<<<<

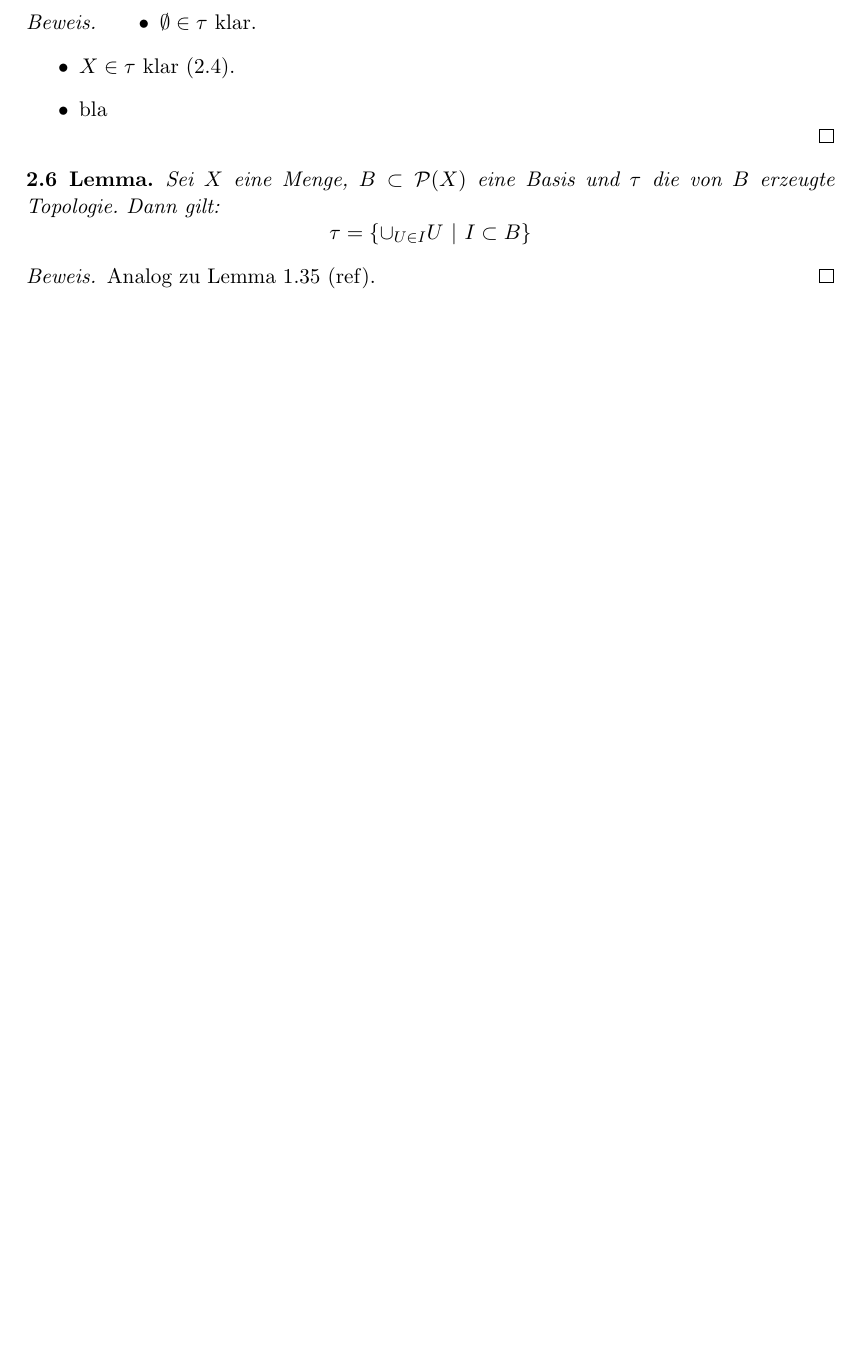
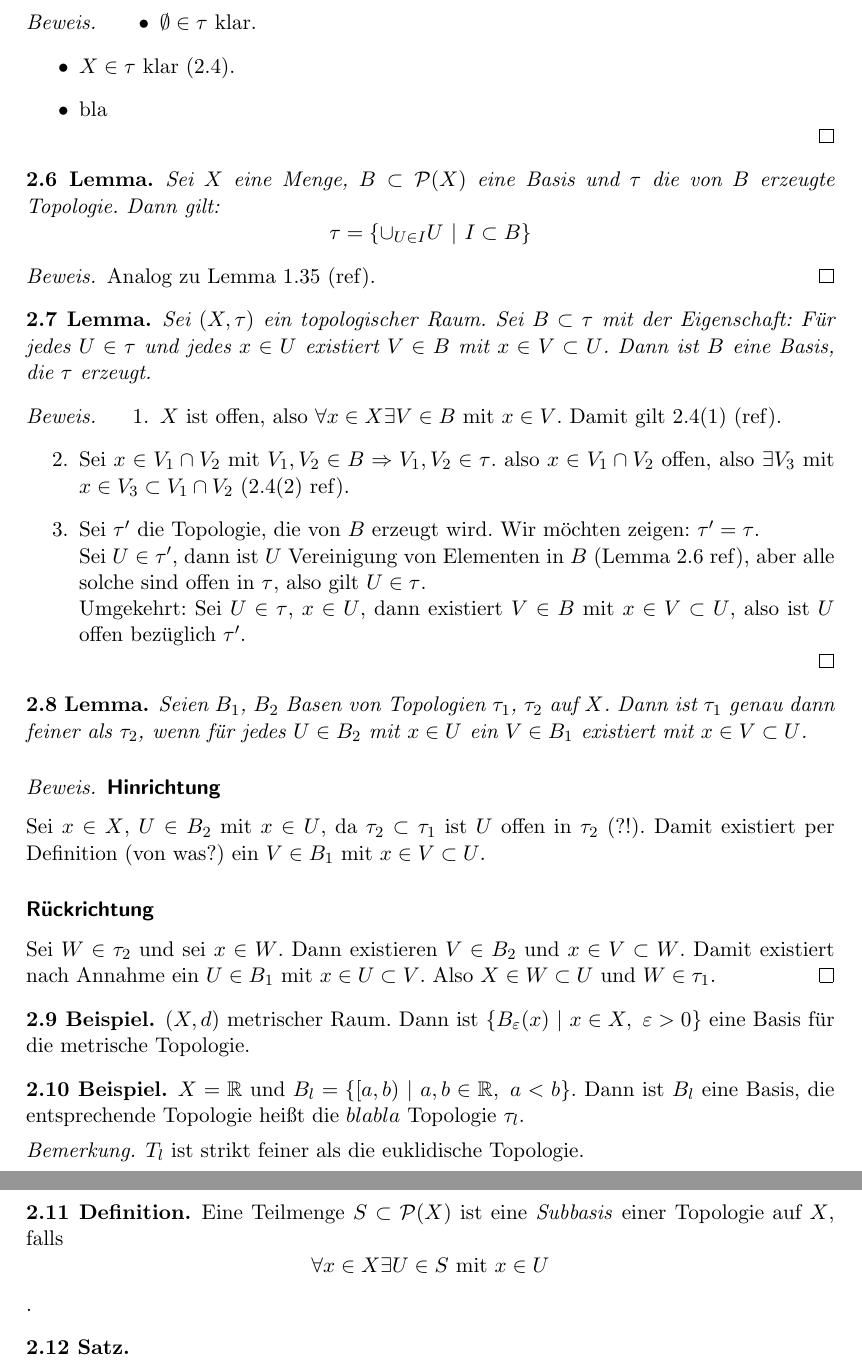
Before and after one commit to filmor/uni-skripte, a LaTeX document (Topologie 1/skript.tex, which reads Allgemein/skript.cls, Topologie 1/2.tex): part of page 5 of 5 before the commit and two parts of pages 5 and 6 of 6 after it, the two joined at a grey line, cut so that both start at the same text, the shorter picture padded with empty space. Compiled offline with pdfLaTeX.

Commit message:
Topo-Skript weitergemacht.
In der Uni => keine Umlaute.

```diff
--- a/Allgemein/skript.cls
+++ b/Allgemein/skript.cls
@@ -30,6 +30,7 @@
 \newcommand{\N}{\menge{N}}
 
 \renewcommand{\epsilon}{\varepsilon}
+\newcommand{\eps}{\epsilon}
 
 \newcommand{\mdef}[2][\empty]{
     \ifthenelse{\equal{#1}{\empty}}
--- a/Topologie 1/2.tex
+++ b/Topologie 1/2.tex
@@ -81,3 +81,62 @@ definiert, ähnlich\begin{dfn}
         Analog zu Lemma 1.35 (ref).
     \end{proof}
 \end{lem}
+
+\begin{lem}
+    Sei $(X, \tau)$ ein topologischer Raum. Sei $B\subset \tau$ mit der Eigenschaft:
+    F"ur jedes $U\in \tau$ und jedes $x\in U$ existiert $V\in B$ mit $x\in V\subset U$.
+    Dann ist $B$ eine Basis, die $\tau$ erzeugt.
+
+    \begin{proof}
+        \begin{enumerate}
+            \item $X$ ist offen, also $\forall x\in X \exists V\in B$ mit $x\in V$.
+                Damit gilt 2.4(1) (ref).
+            \item Sei $x\in V_1\cap V_2$ mit $V_1, V_2 \in B \Rightarrow V_1, V_2 \in \tau$.
+                also $x\in V_1\cap V_2$ offen, also $\exists V_3$ mit
+                $x\in V_3\subset V_1\cap V_2$ (2.4(2) ref).
+            \item Sei $\tau'$ die Topologie, die von $B$ erzeugt wird. Wir m"ochten zeigen:
+                $\tau' = \tau$.\\
+                Sei $U\in\tau'$, dann ist $U$ Vereinigung von Elementen in $B$
+                (Lemma 2.6 ref),
+                aber alle solche sind offen in $\tau$, also gilt $U\in\tau$.\\
+                Umgekehrt: Sei $U\in\tau$, $x\in U$, dann existiert $V\in B$ mit
+                $x\in V\subset U$, also ist $U$ offen bez"uglich $\tau'$.
+        \end{enumerate}
+    \end{proof}
+\end{lem}
+
+\begin{lem}
+    Seien $B_1$, $B_2$ Basen von Topologien $\tau_1$, $\tau_2$ auf $X$. Dann ist $\tau_1$
+    genau dann feiner als $\tau_2$, wenn f"ur jedes $U\in B_2$ mit $x\in U$ ein $V\in B_1$
+    existiert mit $x\in V\subset U$.
+    \begin{proof}
+    \subsubsection*{Hinrichtung}
+        Sei $x\in X$, $U\in B_2$ mit $x\in U$, da $\tau_2 \subset \tau_1$ ist $U$ offen in
+        $\tau_2$ (?!). Damit existiert per Definition (von was?) ein $V\in B_1$ mit
+        $x\in V\subset U$.
+    \subsubsection*{R"uckrichtung}
+        Sei $W\in\tau_2$ und sei $x\in W$. Dann existieren $V\in B_2$ und $x\in V\subset W$.
+        Damit existiert nach Annahme ein $U\in B_1$ mit $x\in U\subset V$. Also
+        $X\in W \subset U$ und $W\in \tau_1$.
+    \end{proof}
+    \begin{bsp}
+        $(X,d)$ metrischer Raum. Dann ist $\mdef[B_\eps(x)]{x\in X,\ \eps > 0}$ eine Basis
+        f"ur die metrische Topologie.
+    \end{bsp}
+    \begin{bsp}
+        $X = \R$ und $B_l = \mdef[[a,b)]{a,b\in \R,\ a < b}$. Dann ist $B_l$ eine Basis, die
+        entsprechende Topologie hei\ss{}t die $blabla$ Topologie $\tau_l$.
+        \begin{bem}
+            $T_l$ ist strikt feiner als die euklidische Topologie.
+        \end{bem}
+    \end{bsp}
+\end{lem}
+
+\begin{dfn}
+    Eine Teilmenge $S\subset \potmenge{X}$ ist eine \emph{Subbasis} einer Topologie auf $X$,
+    falls
+        \[ \forall x\in X \exists U\in S \ \text{mit}\ x\in U \].
+
+    \begin{stz}
+    \end{stz}
+\end{dfn}
```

>>>>

* [How to complete this task]
From the listing above, print every entry precisely and drop the pictures.

* [Response area]
Before and after one commit to filmor/uni-skripte, a LaTeX document (Topologie 1/skript.tex, which reads Allgemein/skript.cls, Topologie 1/2.tex): part of page 5 of 5 before the commit and two parts of pages 5 and 6 of 6 after it, the two joined at a grey line, cut so that both start at the same text, the shorter picture padded with empty space. Compiled offline with pdfLaTeX.

Commit message:
Topo-Skript weitergemacht.
In der Uni => keine Umlaute.

```diff
--- a/Allgemein/skript.cls
+++ b/Allgemein/skript.cls
@@ -30,6 +30,7 @@
 \newcommand{\N}{\menge{N}}
 
 \renewcommand{\epsilon}{\varepsilon}
+\newcommand{\eps}{\epsilon}
 
 \newcommand{\mdef}[2][\empty]{
     \ifthenelse{\equal{#1}{\empty}}
--- a/Topologie 1/2.tex
+++ b/Topologie 1/2.tex
@@ -81,3 +81,62 @@ definiert, ähnlich\begin{dfn}
         Analog zu Lemma 1.35 (ref).
     \end{proof}
 \end{lem}
+
+\begin{lem}
+    Sei $(X, \tau)$ ein topologischer Raum. Sei $B\subset \tau$ mit der Eigenschaft:
+    F"ur jedes $U\in \tau$ und jedes $x\in U$ existiert $V\in B$ mit $x\in V\subset U$.
+    Dann ist $B$ eine Basis, die $\tau$ erzeugt.
+
+    \begin{proof}
+        \begin{enumerate}
+            \item $X$ ist offen, also $\forall x\in X \exists V\in B$ mit $x\in V$.
+                Damit gilt 2.4(1) (ref).
+            \item Sei $x\in V_1\cap V_2$ mit $V_1, V_2 \in B \Rightarrow V_1, V_2 \in \tau$.
+                also $x\in V_1\cap V_2$ offen, also $\exists V_3$ mit
+                $x\in V_3\subset V_1\cap V_2$ (2.4(2) ref).
+            \item Sei $\tau'$ die Topologie, die von $B$ erzeugt wird. Wir m"ochten zeigen:
+                $\tau' = \tau$.\\
+                Sei $U\in\tau'$, dann ist $U$ Vereinigung von Elementen in $B$
+                (Lemma 2.6 ref),
+                aber alle solche sind offen in $\tau$, also gilt $U\in\tau$.\\
+                Umgekehrt: Sei $U\in\tau$, $x\in U$, dann existiert $V\in B$ mit
+                $x\in V\subset U$, also ist $U$ offen bez"uglich $\tau'$.
+        \end{enumerate}
+    \end{proof}
+\end{lem}
+
+\begin{lem}
+    Seien $B_1$, $B_2$ Basen von Topologien $\tau_1$, $\tau_2$ auf $X$. Dann ist $\tau_1$
+    genau dann feiner als $\tau_2$, wenn f"ur jedes $U\in B_2$ mit $x\in U$ ein $V\in B_1$
+    existiert mit $x\in V\subset U$.
+    \begin{proof}
+    \subsubsection*{Hinrichtung}
+        Sei $x\in X$, $U\in B_2$ mit $x\in U$, da $\tau_2 \subset \tau_1$ ist $U$ offen in
+        $\tau_2$ (?!). Damit existiert per Definition (von was?) ein $V\in B_1$ mit
+        $x\in V\subset U$.
+    \subsubsection*{R"uckrichtung}
+        Sei $W\in\tau_2$ und sei $x\in W$. Dann existieren $V\in B_2$ und $x\in V\subset W$.
+        Damit existiert nach Annahme ein $U\in B_1$ mit $x\in U\subset V$. Also
+        $X\in W \subset U$ und $W\in \tau_1$.
+    \end{proof}
+    \begin{bsp}
+        $(X,d)$ metrischer Raum. Dann ist $\mdef[B_\eps(x)]{x\in X,\ \eps > 0}$ eine Basis
+        f"ur die metrische Topologie.
+    \end{bsp}
+    \begin{bsp}
+        $X = \R$ und $B_l = \mdef[[a,b)]{a,b\in \R,\ a < b}$. Dann ist $B_l$ eine Basis, die
+        entsprechende Topologie hei\ss{}t die $blabla$ Topologie $\tau_l$.
+        \begin{bem}
+            $T_l$ ist strikt feiner als die euklidische Topologie.
+        \end{bem}
+    \end{bsp}
+\end{lem}
+
+\begin{dfn}
+    Eine Teilmenge $S\subset \potmenge{X}$ ist eine \emph{Subbasis} einer Topologie auf $X$,
+    falls
+        \[ \forall x\in X \exists U\in S \ \text{mit}\ x\in U \].
+
+    \begin{stz}
+    \end{stz}
+\end{dfn}
```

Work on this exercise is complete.